Free format text: RELEASE OF SECURITY INTEREST;ASSIGNOR:GENERAL ELECTRIC CAPITAL CORPORATION;REEL/FRAME:015017/0259
Effective date: 20040731
May 13, 2003ASAssignment
Owner name: GENERAL ELECTRIC CAPITAL CORPORATION, GEORGIA
Free format text: INTELLECTUAL PROPERTY SECURITY AGREEMENT;ASSIGNORS:COLEMAN COMPANY, INC., THE;COLEMAN POWERMATE, INC.;BRK BRANDS, INC.;AND OTHERS;REEL/FRAME:014027/0767

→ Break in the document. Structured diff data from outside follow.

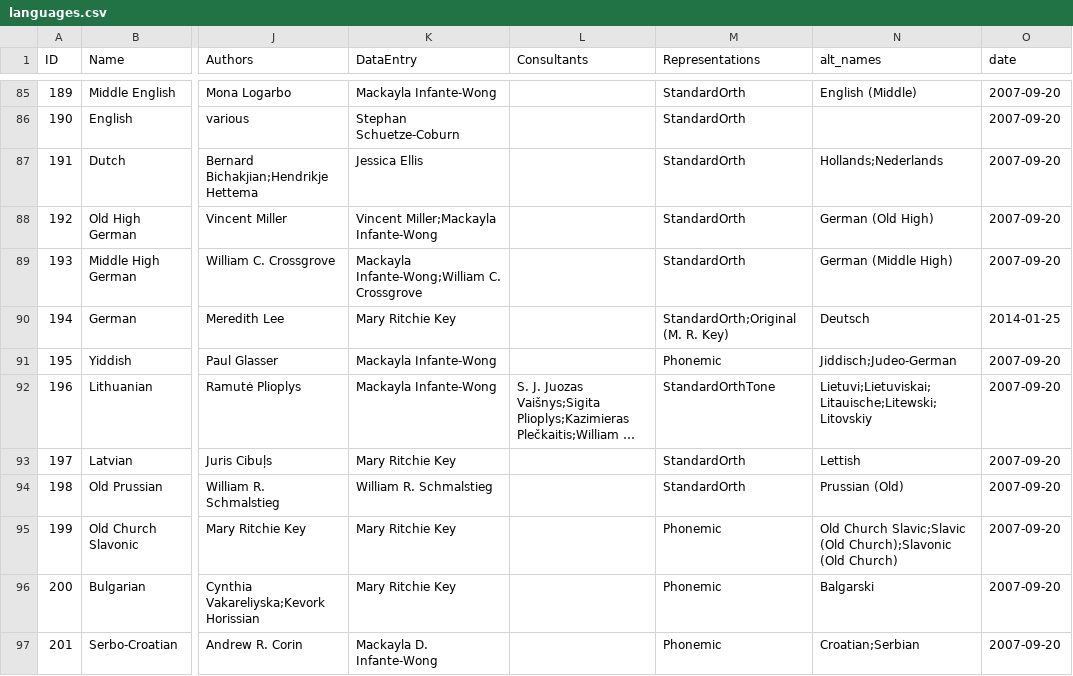
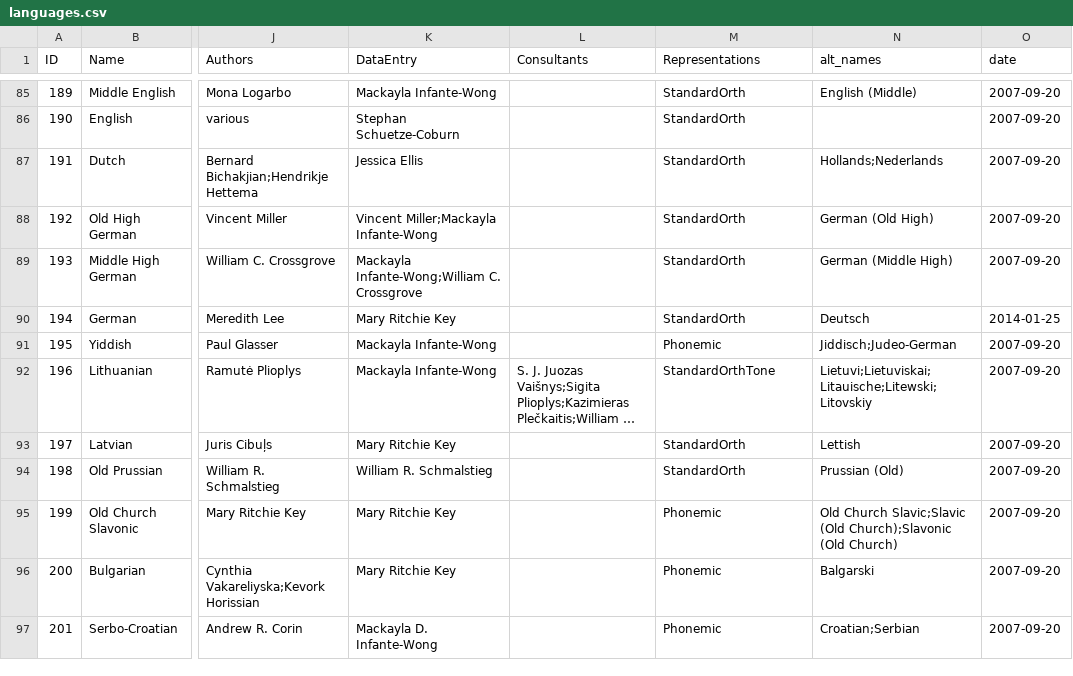
Before and after one commit to intercontinental-dictionary-series/ids, a CSV file: cldf/languages.csv, drawn as a sheet; only a part is shown, gaps mark what is left out; long unchanged cells end in …; the diff names each change by its address in the sheet, - before the commit and + after, or states it on an @@ line.

```diff
--- a/cldf/languages.csv
+++ b/cldf/languages.csv
-M90 (Representations): StandardOrth;Original (M. R. Key)
+M90 (Representations): StandardOrth
```
Also changed, not shown: etc/ids.all.csv, 4 other files.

Effective date: 20021213
Jul 29, 2002ASAssignment
Owner name: COLEMAN POWERMATE, INC., NEBRASKA
Free format text: ASSIGNMENT OF ASSIGNORS INTEREST;ASSIGNORS:BECKMAN, KURT;KOPEL, ANDREW;KLIMEK, PAUL JOSEPH;AND OTHERS;REEL/FRAME:013160/0089;SIGNING DATES FROM 20020723 TO 20020725